Harry grinned sadly. “You didn’t care about me or Dad, but you asked that he spare her life. It’s that one act that made him try to make her stand aside. See, she didn’t have to give up her life to save mine, but she chose to, and that’s what enabled that old magic to happen, rebounding the curse back on him.”
Sitting on the edge of the bed next to Snape, he added, “If he’d just gone there without trying to grant you a favor to let her live, he would have killed her. He didn’t mind killing anyone, and it was just as well to him. He wanted to kill all three of us, make things nice and neat. No ties.”
Harry laughed cynically. “His one act of generosity is what did him in, the idiot.” He stood. “I wish you’d lived so that you could hear this for yourself. We may not have got along, but after seeing what you went through, I wish you’d been able to go on and find peace. Thank you, Severus Snape.”
Feeling his eyes watering, he wiped them on the back of his hand and looked down at Snape, gasping as he did so. The man’s eyes were cracked open slightly.
“Lily,” he said, eyes squinting.
“No, it’s Harry.”
With a small nod, the man closed his eyes again, and Harry frantically checked for a pulse or a sign of breathing. The chest was moving up and down.
“Bloody hell! It’s… God…”
And then it hit Harry. The dream he’d had was just that and had only always been that—a normal family life, getting the girl he wanted, the perfect friends. He couldn’t go through with it. He needed time to think, time to do what was right for himself for once. He’d always lived to help others and never for himself. He owed this to Snape.
Impulsively, he called, “Kreacher!”
With a crack, Harry’s house-elf appeared. “Master calls?”
“I need your help. Go to Grimmauld Place, take away all the wards made to keep Snape out, and prepare a room on the top floor for him.”
“Yes, sir,” the elf said excitedly.
“Tell no one, Kreacher.”
“Kreacher won’t disappoint Master.”
“Thanks. Go on. When you’re done, come back for him, and then I’ll go out onto the grounds and Disapparate there to meet you.”
Life was going to be different.
He would take this time to help Snape, and in doing so, he would help himself. Snape might not like it, but there was a lot they could learn from each other. The others wouldn’t have to know that the man lived yet.
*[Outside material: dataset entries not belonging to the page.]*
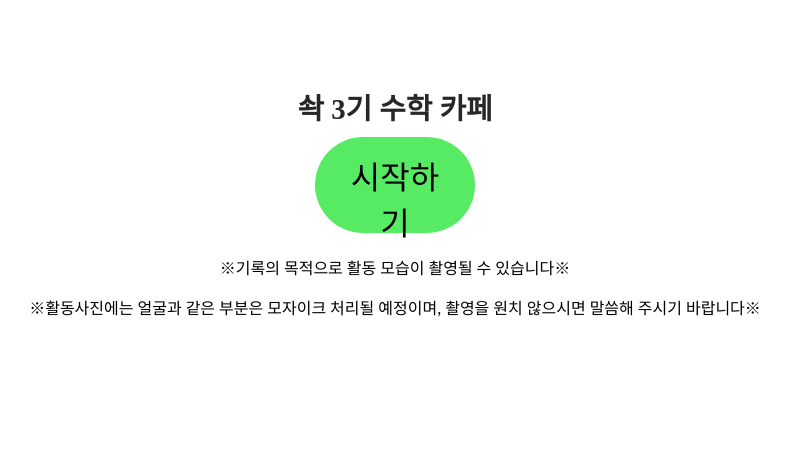
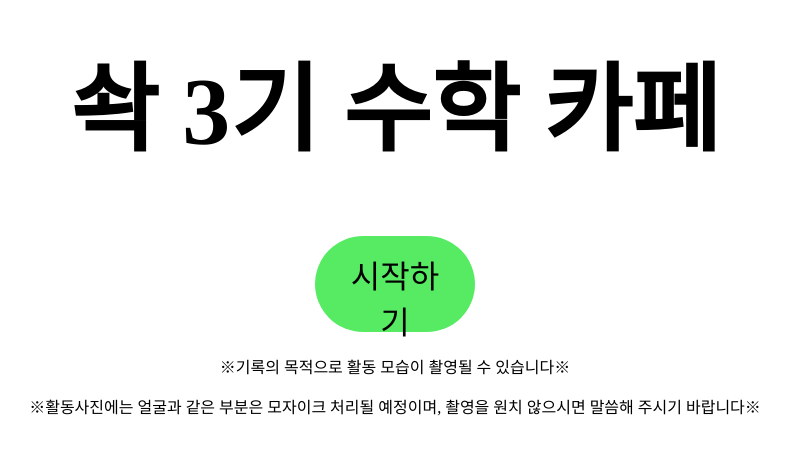
Before and after one commit to terry7398/SWAK_PROJECT, a React (Create React App) app in the folder swak-cafe/: page / in a window 1280 px wide. Shown: the part 159-612 px from the top of the page, without its empty margins (245-1034 px from the left). Built offline with nearby package versions, Linux system fonts and the light colour scheme; a web font is replaced by a local one.

Commit message:
폰트 문제 해결

```diff
--- a/swak-cafe/src/index.css
+++ b/swak-cafe/src/index.css
@@ -15,7 +15,6 @@ code {
   src: url("https://gcore.jsdelivr.net/gh/projectnoonnu/noonfonts_2201-2@1.0/HS-Regular.woff")
     format("woff");
   font-weight: normal;
-  font-style: normal;
 }
 
 @font-face {
--- a/swak-cafe/src/pages/HomePage.css
+++ b/swak-cafe/src/pages/HomePage.css
@@ -1,6 +1,6 @@
-.title {
+._title {
   font-family: "HS-Regular";
-  font-size: 8rem;
+  font-size: 6rem;
 }
 
 button {
--- a/swak-cafe/src/pages/HomePage.js
+++ b/swak-cafe/src/pages/HomePage.js
@@ -66,7 +66,7 @@ const HomePage = () => {
       transition={{ duration: 1 }}
     >
       <div>
-        <h1 className="title">솩 3기 수학 카페</h1>
+        <h1 className="_title">솩 3기 수학 카페</h1>
       </div>
 
       <motion.button
```
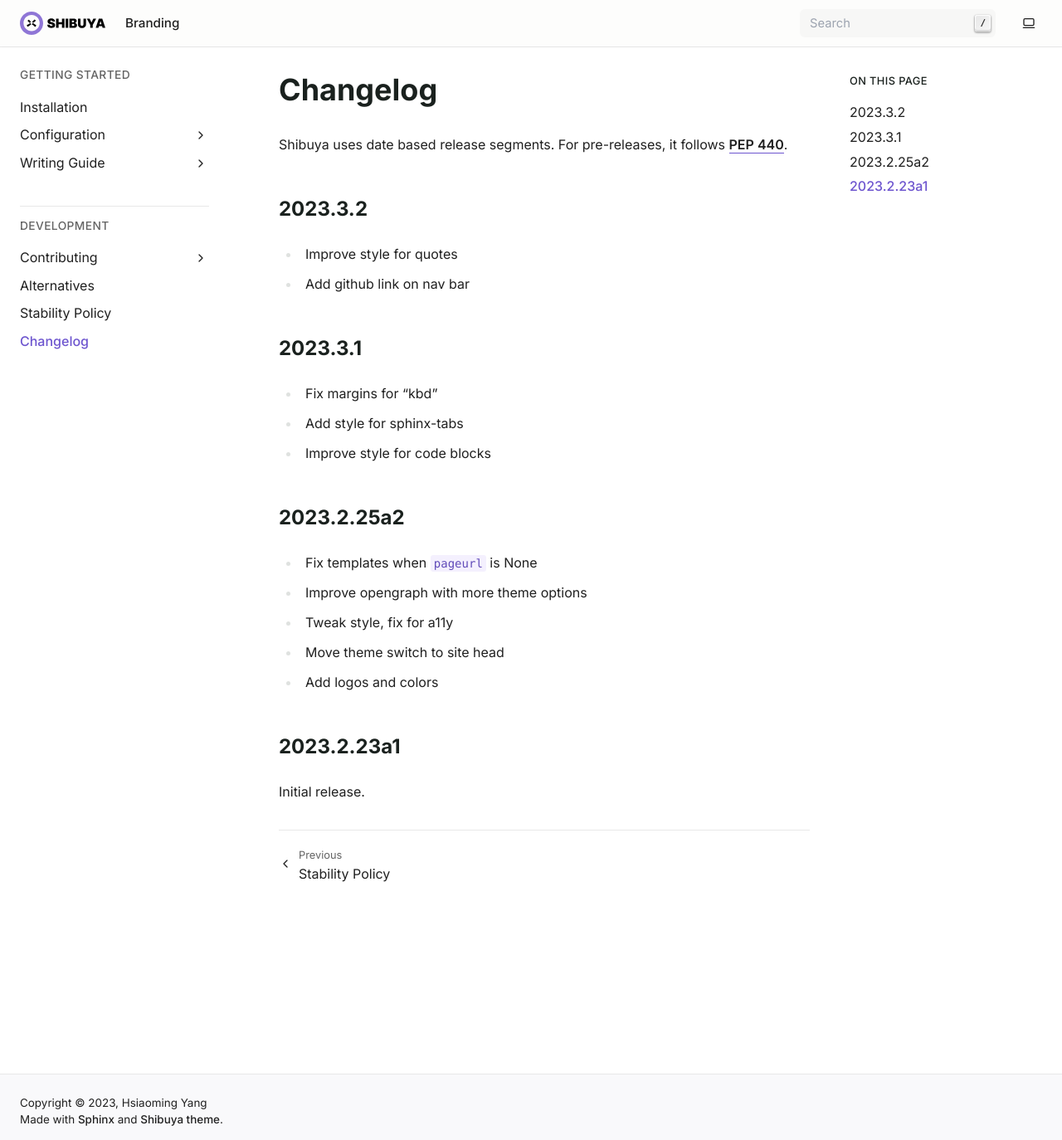
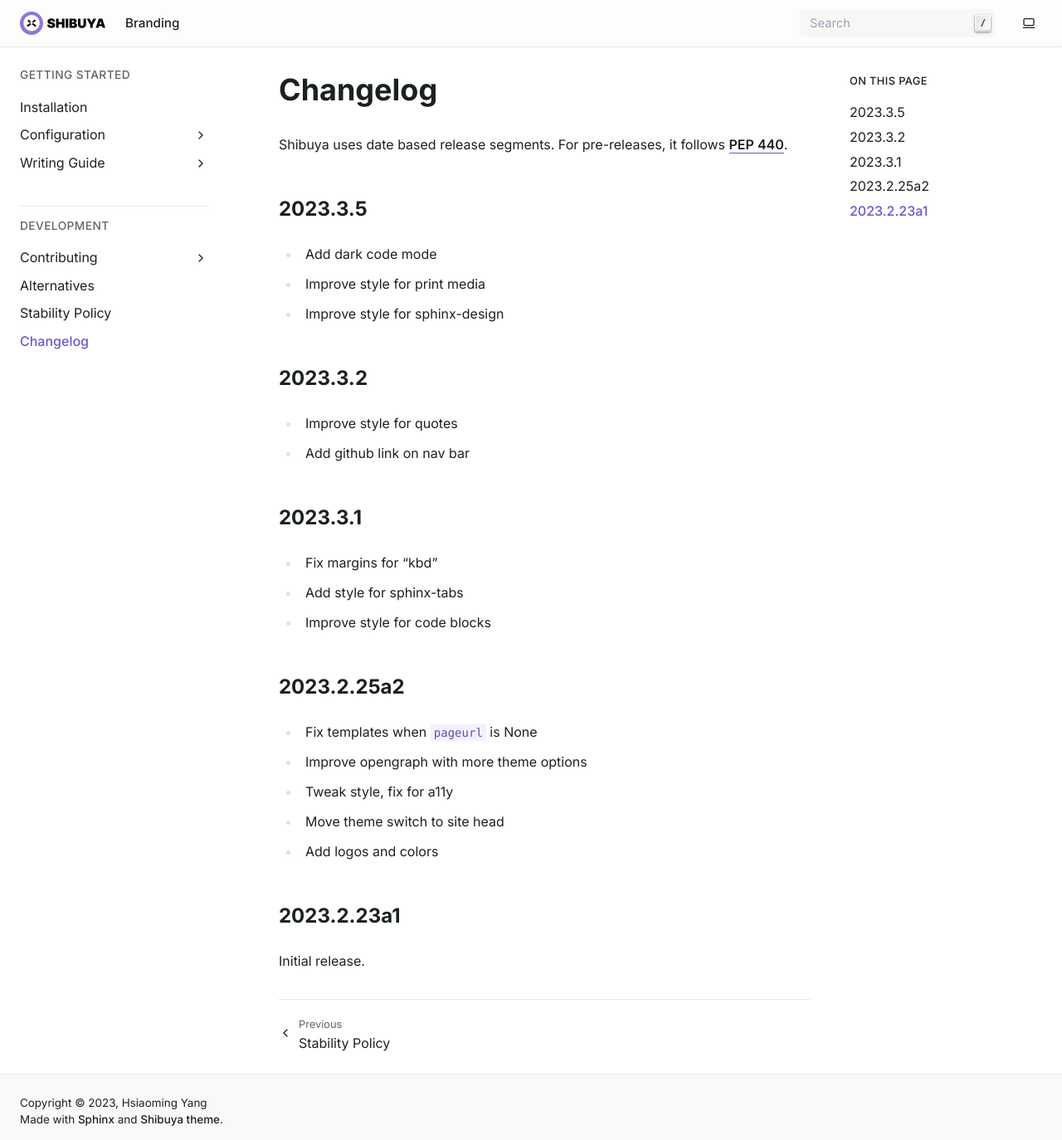
Before and after one commit to lepture/shibuya, a Sphinx documentation site: the page built from docs/changelog.rst, in a window 1280 px wide and 1374 px high. Shown: the whole window at 83% size. Built offline with Sphinx 7.4.7, drawn with Linux system fonts in a browser that asks for light colours.

Commit message:
chore: release 2023.3.5

```diff
--- a/docs/changelog.rst
+++ b/docs/changelog.rst
@@ -2,6 +2,15 @@ Changelog
 =========
 
 Shibuya uses date based release segments. For pre-releases, it follows :pep:`440`.
+
+
+2023.3.5
+--------
+
+- Add dark code mode
+- Improve style for print media
+- Improve style for sphinx-design
+
 
 2023.3.2
 --------
--- a/src/shibuya/__init__.py
+++ b/src/shibuya/__init__.py
@@ -15,7 +15,7 @@ from ._sphinx import (
     WrapLineFormatter,
 )
 
-__version__ = "2023.3.2"
+__version__ = "2023.3.5"
 
 shibuya_version = __version__
 
```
All they would know is that his body had disappeared mysteriously until Snape was ready to face the world—if ever. Maybe he’d only want peace.
Maybe that, too, was all Harry wanted actually. Only time would tell.